[PROVIDED DATA Boundary: Start]

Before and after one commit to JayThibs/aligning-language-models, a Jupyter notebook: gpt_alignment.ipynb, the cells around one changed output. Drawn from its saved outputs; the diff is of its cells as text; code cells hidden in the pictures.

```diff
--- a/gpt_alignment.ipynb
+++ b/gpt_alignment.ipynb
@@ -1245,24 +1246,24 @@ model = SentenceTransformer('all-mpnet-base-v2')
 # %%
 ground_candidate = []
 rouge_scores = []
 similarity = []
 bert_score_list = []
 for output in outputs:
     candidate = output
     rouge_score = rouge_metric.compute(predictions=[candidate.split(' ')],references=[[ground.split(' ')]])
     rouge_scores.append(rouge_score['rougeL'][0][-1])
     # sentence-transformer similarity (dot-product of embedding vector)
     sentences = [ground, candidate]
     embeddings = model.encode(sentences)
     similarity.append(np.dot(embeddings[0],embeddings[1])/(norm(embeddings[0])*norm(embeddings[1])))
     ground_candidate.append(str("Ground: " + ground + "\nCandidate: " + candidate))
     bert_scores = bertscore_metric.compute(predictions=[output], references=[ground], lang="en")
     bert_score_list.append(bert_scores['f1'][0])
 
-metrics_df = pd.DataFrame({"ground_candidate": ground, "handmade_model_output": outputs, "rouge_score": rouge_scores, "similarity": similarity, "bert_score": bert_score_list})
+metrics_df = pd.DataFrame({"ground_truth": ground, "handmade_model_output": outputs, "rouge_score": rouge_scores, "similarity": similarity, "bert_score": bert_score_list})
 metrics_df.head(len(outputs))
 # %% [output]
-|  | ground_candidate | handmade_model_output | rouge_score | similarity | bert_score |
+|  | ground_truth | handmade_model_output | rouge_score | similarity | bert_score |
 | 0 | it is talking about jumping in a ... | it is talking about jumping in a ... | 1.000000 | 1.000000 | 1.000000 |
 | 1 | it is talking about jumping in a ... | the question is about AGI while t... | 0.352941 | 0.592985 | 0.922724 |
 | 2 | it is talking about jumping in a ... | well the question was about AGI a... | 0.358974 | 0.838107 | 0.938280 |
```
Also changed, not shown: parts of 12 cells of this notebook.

[PROVIDED DATA Boundary: End]

## YOUR TASK
The records need to be set down again without a single difference.

## SOLUTION FOR THIS EXERCISE
Before and after one commit to JayThibs/aligning-language-models, a Jupyter notebook: gpt_alignment.ipynb, the cells around one changed output. Drawn from its saved outputs; the diff is of its cells as text; code cells hidden in the pictures.

```diff
--- a/gpt_alignment.ipynb
+++ b/gpt_alignment.ipynb
@@ -1245,24 +1246,24 @@ model = SentenceTransformer('all-mpnet-base-v2')
 # %%
 ground_candidate = []
 rouge_scores = []
 similarity = []
 bert_score_list = []
 for output in outputs:
     candidate = output
     rouge_score = rouge_metric.compute(predictions=[candidate.split(' ')],references=[[ground.split(' ')]])
     rouge_scores.append(rouge_score['rougeL'][0][-1])
     # sentence-transformer similarity (dot-product of embedding vector)
     sentences = [ground, candidate]
     embeddings = model.encode(sentences)
     similarity.append(np.dot(embeddings[0],embeddings[1])/(norm(embeddings[0])*norm(embeddings[1])))
     ground_candidate.append(str("Ground: " + ground + "\nCandidate: " + candidate))
     bert_scores = bertscore_metric.compute(predictions=[output], references=[ground], lang="en")
     bert_score_list.append(bert_scores['f1'][0])
 
-metrics_df = pd.DataFrame({"ground_candidate": ground, "handmade_model_output": outputs, "rouge_score": rouge_scores, "similarity": similarity, "bert_score": bert_score_list})
+metrics_df = pd.DataFrame({"ground_truth": ground, "handmade_model_output": outputs, "rouge_score": rouge_scores, "similarity": similarity, "bert_score": bert_score_list})
 metrics_df.head(len(outputs))
 # %% [output]
-|  | ground_candidate | handmade_model_output | rouge_score | similarity | bert_score |
+|  | ground_truth | handmade_model_output | rouge_score | similarity | bert_score |
 | 0 | it is talking about jumping in a ... | it is talking about jumping in a ... | 1.000000 | 1.000000 | 1.000000 |
 | 1 | it is talking about jumping in a ... | the question is about AGI while t... | 0.352941 | 0.592985 | 0.922724 |
 | 2 | it is talking about jumping in a ... | well the question was about AGI a... | 0.358974 | 0.838107 | 0.938280 |
```
Also changed, not shown: parts of 12 cells of this notebook.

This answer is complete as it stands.